REQUIRED WORK: Scan the material below for lines with the word "figure" and report how many there are, with nothing added.

(RECORDS FOR PROCESSING)

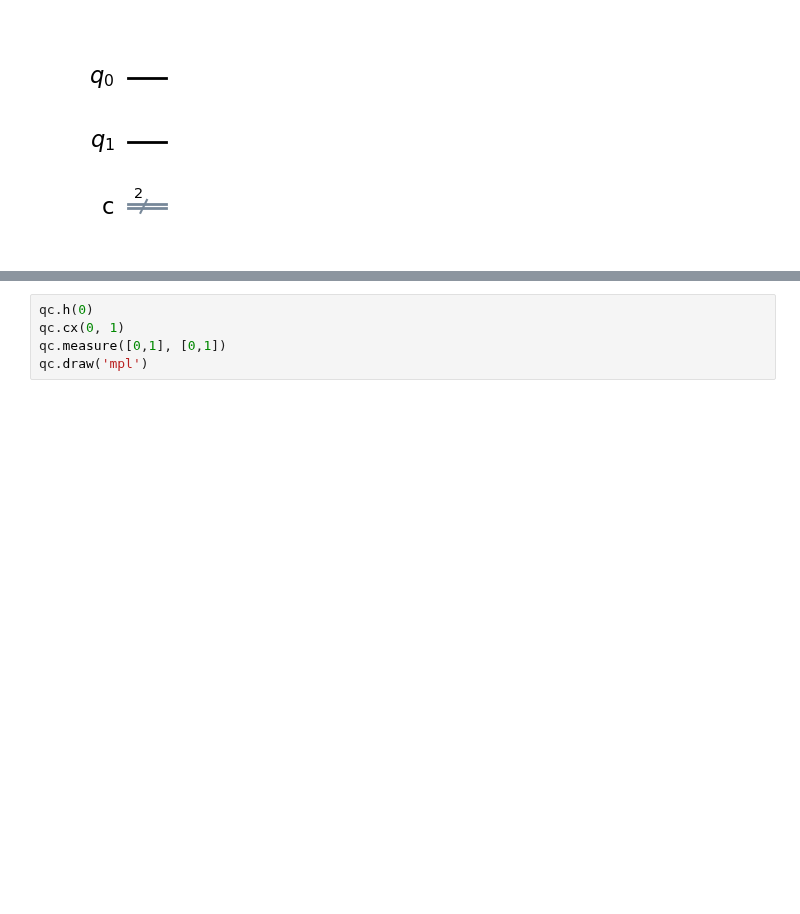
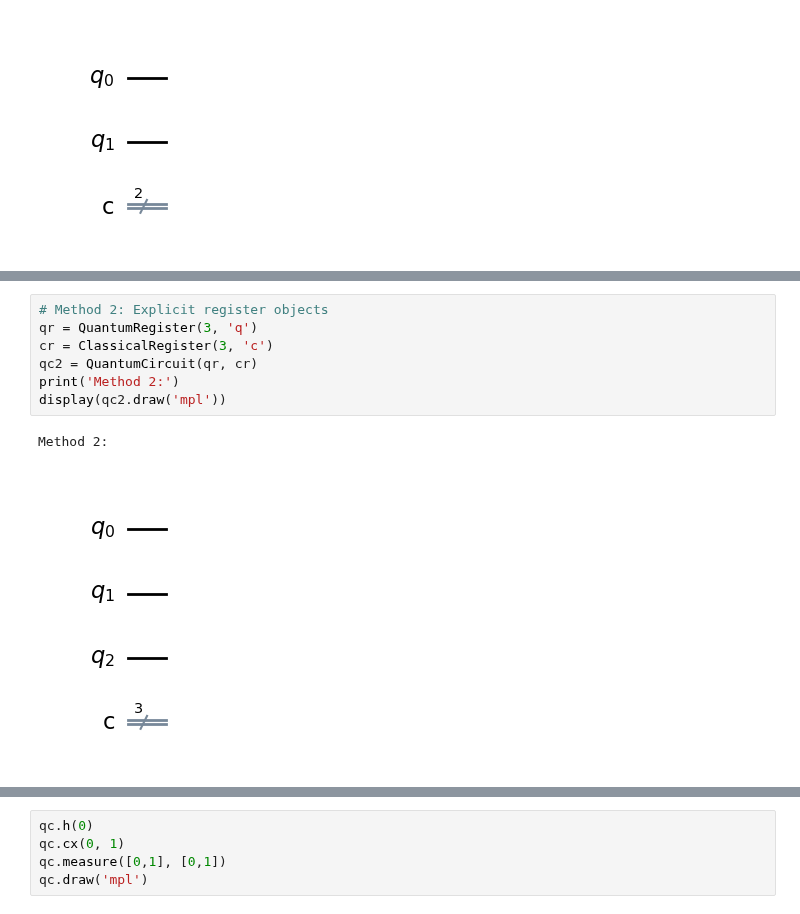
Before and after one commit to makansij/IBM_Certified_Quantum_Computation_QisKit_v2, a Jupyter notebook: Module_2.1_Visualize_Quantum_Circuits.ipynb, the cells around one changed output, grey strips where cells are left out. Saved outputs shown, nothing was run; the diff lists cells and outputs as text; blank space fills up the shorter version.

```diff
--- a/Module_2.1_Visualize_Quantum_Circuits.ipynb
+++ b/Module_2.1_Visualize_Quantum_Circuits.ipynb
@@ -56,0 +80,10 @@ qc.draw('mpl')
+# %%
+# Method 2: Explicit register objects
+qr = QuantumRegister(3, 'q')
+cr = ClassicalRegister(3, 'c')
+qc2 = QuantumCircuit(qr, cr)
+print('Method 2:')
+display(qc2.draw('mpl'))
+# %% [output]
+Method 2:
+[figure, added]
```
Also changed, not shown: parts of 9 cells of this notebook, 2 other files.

(End RECORDS FOR PROCESSING)
(RECORDS FOR PROCESSING)

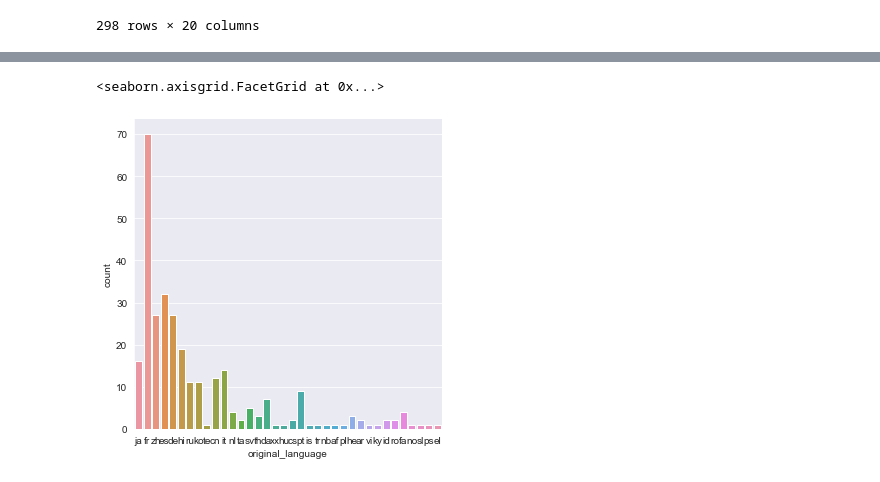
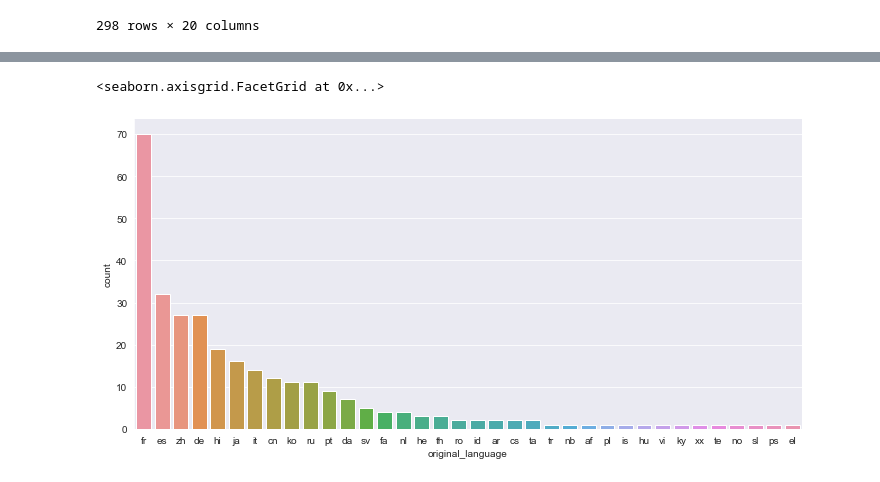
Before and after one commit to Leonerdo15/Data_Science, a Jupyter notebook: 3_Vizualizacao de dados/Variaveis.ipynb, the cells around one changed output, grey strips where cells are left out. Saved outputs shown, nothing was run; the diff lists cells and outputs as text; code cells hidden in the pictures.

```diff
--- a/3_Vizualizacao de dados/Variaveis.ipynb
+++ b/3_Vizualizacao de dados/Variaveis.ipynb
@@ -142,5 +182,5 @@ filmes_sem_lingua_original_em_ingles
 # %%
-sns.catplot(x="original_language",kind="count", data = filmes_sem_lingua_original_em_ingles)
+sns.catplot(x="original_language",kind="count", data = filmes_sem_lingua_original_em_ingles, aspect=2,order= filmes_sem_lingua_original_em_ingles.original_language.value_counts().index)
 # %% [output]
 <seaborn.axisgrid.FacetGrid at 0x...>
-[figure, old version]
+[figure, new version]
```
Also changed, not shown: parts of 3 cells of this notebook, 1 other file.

(End RECORDS FOR PROCESSING)
(RECORDS FOR PROCESSING)

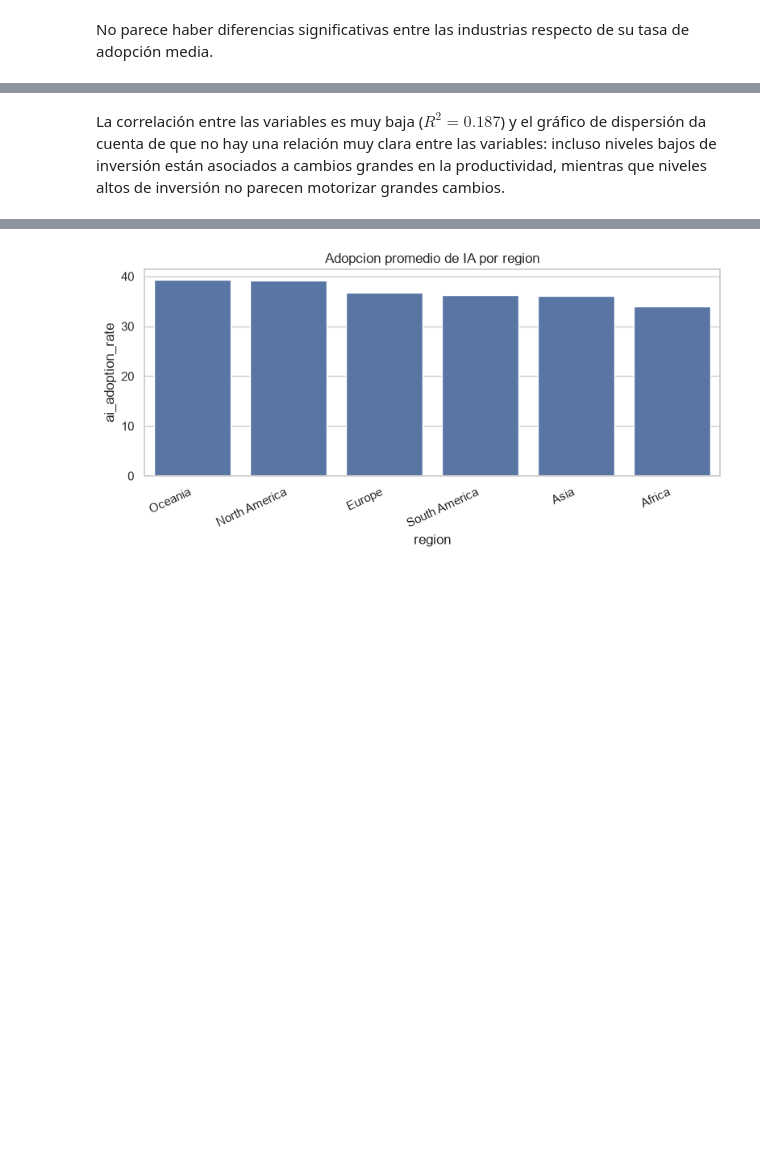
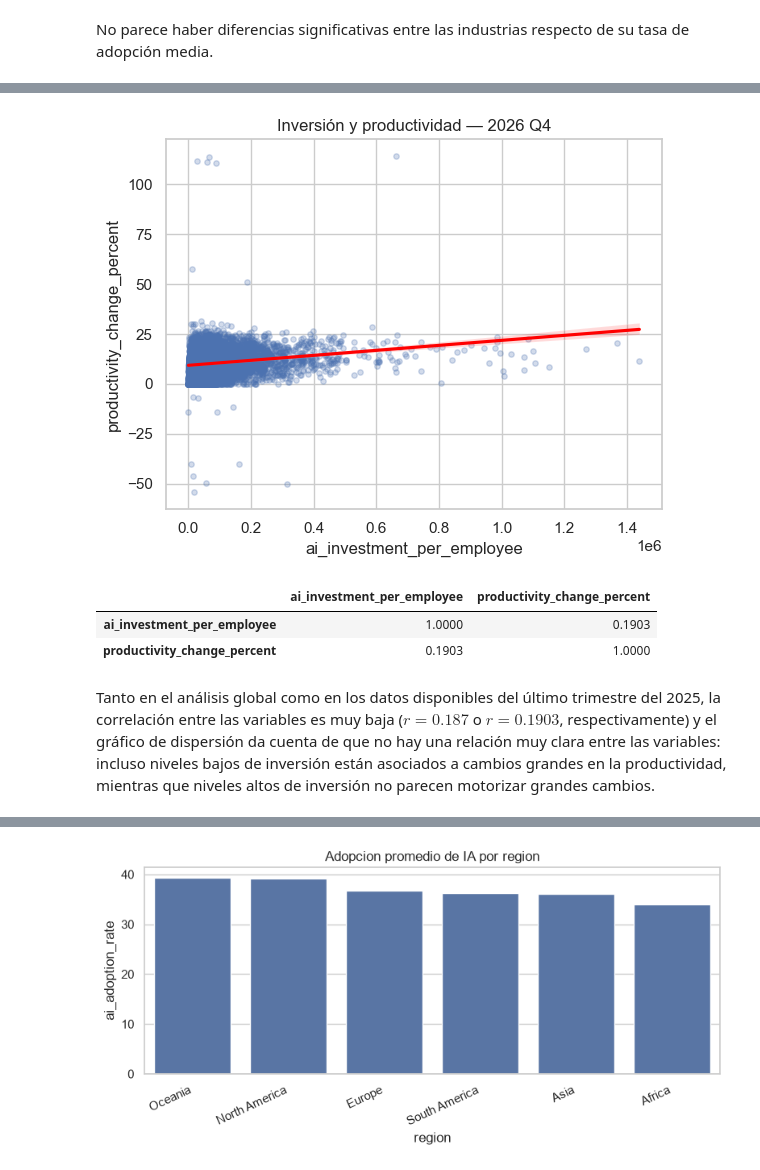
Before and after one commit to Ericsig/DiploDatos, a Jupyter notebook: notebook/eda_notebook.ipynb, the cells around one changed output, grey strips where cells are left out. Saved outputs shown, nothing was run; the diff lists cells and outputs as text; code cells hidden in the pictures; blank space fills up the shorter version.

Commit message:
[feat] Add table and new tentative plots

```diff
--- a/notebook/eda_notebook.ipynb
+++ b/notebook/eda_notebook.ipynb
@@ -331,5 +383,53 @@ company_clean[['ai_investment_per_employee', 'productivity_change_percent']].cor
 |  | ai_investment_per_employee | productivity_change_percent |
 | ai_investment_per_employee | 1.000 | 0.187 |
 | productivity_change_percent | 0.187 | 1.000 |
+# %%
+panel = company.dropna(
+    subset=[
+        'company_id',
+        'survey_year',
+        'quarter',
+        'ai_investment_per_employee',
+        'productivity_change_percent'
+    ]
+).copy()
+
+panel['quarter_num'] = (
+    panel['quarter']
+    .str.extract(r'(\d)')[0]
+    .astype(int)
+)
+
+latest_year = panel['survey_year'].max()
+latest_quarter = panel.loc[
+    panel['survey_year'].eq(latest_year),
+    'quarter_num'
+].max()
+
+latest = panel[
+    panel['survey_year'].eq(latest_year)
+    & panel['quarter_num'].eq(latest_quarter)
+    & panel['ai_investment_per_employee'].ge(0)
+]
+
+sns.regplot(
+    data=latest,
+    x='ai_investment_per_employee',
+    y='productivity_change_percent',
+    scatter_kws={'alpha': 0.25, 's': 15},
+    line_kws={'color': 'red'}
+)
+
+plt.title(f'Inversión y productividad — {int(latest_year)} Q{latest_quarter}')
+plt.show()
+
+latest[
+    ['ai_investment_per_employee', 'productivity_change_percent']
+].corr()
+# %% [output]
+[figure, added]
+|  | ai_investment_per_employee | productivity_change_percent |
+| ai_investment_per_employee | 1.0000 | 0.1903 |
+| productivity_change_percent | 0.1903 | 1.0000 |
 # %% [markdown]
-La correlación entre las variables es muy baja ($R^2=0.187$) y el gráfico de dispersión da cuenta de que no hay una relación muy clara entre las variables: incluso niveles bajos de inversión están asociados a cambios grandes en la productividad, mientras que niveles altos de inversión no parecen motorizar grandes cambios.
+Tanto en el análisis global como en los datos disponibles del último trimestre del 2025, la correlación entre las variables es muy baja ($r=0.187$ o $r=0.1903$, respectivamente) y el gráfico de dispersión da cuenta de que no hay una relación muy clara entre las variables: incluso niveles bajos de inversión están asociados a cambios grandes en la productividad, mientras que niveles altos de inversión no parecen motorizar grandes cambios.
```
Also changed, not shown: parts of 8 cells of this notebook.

(End RECORDS FOR PROCESSING)

TASK SOLUTION: 4